Excerpted records:
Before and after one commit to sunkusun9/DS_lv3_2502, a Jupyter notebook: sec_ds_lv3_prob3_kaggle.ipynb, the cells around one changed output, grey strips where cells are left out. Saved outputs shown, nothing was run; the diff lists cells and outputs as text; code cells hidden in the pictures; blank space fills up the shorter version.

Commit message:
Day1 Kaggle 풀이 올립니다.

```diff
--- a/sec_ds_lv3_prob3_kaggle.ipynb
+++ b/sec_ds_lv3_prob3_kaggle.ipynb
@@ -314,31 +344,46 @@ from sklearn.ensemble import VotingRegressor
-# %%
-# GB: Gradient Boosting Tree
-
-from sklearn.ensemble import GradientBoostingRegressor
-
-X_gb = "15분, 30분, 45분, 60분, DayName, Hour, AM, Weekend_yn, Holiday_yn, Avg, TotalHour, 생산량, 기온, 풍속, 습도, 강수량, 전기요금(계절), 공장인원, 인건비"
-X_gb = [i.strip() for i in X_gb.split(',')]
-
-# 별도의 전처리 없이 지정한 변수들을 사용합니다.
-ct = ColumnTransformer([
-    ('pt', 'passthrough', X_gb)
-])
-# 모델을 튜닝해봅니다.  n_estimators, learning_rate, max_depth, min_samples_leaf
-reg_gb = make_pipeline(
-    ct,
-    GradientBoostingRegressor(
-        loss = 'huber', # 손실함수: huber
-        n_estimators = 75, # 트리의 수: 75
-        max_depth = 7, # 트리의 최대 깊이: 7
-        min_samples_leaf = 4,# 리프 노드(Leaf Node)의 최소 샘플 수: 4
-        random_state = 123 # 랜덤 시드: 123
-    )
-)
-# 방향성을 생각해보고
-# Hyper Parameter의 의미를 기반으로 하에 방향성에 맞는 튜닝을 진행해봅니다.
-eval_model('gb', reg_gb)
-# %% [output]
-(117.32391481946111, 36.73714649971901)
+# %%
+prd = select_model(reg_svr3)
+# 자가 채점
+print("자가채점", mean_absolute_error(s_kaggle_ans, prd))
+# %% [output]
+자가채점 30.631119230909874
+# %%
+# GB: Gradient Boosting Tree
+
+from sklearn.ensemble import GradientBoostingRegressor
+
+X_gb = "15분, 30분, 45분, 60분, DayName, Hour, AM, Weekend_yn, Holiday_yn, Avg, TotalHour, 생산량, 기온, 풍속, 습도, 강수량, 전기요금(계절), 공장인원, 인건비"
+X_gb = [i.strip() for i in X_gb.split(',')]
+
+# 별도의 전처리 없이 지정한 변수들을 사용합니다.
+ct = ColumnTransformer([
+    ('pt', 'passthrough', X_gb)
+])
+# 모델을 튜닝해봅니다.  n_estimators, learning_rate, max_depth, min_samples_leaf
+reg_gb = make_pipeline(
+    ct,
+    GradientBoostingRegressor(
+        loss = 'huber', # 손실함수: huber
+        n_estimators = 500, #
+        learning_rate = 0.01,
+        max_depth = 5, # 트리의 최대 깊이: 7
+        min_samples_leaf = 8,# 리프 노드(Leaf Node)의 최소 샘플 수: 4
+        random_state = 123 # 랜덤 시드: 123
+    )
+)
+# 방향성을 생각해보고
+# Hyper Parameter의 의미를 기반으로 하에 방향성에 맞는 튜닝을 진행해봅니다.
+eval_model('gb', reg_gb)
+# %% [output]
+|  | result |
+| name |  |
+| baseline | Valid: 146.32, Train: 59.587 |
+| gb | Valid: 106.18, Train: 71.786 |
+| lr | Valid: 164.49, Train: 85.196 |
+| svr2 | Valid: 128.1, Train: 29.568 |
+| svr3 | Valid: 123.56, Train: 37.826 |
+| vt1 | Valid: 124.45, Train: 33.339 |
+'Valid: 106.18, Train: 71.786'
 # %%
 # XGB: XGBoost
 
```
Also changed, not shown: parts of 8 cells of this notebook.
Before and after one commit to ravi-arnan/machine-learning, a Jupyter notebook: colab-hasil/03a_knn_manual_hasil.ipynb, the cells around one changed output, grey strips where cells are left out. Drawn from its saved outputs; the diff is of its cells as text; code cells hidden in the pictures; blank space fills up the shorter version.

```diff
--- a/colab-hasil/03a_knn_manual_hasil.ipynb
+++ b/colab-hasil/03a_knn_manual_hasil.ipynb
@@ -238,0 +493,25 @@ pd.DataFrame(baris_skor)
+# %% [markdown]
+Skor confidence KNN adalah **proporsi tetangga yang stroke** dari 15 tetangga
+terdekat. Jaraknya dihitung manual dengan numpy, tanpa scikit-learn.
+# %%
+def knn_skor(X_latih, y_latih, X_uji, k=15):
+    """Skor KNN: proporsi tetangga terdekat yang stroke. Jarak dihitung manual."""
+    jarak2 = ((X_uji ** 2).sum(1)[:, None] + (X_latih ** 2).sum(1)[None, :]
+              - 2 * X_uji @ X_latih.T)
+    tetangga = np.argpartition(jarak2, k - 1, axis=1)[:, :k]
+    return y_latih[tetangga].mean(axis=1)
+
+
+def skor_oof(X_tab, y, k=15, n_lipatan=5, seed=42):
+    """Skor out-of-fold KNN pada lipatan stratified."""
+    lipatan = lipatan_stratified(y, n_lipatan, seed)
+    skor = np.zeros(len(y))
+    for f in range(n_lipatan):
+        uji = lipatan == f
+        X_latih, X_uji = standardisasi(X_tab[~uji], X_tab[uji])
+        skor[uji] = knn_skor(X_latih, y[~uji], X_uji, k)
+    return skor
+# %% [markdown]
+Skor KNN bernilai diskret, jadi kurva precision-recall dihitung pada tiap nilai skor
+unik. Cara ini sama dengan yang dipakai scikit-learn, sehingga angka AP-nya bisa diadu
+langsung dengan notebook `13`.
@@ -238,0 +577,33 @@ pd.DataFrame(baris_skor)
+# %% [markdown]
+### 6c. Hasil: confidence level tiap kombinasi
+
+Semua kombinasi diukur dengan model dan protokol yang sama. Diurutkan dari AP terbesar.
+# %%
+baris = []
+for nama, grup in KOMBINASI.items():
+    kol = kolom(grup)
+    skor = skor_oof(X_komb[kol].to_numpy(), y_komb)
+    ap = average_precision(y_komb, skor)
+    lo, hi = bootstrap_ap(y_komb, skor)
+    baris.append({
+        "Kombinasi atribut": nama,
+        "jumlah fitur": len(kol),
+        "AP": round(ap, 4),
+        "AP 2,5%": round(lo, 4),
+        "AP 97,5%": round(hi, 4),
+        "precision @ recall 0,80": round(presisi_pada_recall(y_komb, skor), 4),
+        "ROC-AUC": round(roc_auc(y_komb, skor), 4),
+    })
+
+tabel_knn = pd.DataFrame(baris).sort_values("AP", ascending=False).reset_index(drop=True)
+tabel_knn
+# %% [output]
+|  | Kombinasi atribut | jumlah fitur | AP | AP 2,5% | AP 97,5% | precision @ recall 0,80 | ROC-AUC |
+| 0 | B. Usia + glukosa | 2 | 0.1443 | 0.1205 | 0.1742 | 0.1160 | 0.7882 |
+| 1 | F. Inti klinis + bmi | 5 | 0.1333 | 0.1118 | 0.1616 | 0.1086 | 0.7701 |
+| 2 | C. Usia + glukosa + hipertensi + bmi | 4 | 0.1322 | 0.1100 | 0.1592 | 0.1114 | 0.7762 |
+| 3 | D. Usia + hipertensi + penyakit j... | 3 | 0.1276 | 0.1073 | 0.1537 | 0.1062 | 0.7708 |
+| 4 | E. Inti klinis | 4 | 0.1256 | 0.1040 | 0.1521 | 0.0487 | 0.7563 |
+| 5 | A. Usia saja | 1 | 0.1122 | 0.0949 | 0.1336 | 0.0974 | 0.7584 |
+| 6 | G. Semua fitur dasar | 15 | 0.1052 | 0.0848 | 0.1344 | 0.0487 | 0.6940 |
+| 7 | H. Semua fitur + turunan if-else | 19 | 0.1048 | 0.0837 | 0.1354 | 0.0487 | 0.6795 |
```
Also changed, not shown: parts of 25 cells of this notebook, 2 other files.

Your objective: Every line of the records that includes the word "recall" should be gathered.

Answer box:
+Skor KNN bernilai diskret, jadi kurva precision-recall dihitung pada tiap nilai skor
+        "precision @ recall 0,80": round(presisi_pada_recall(y_komb, skor), 4),
+|  | Kombinasi atribut | jumlah fitur | AP | AP 2,5% | AP 97,5% | precision @ recall 0,80 | ROC-AUC |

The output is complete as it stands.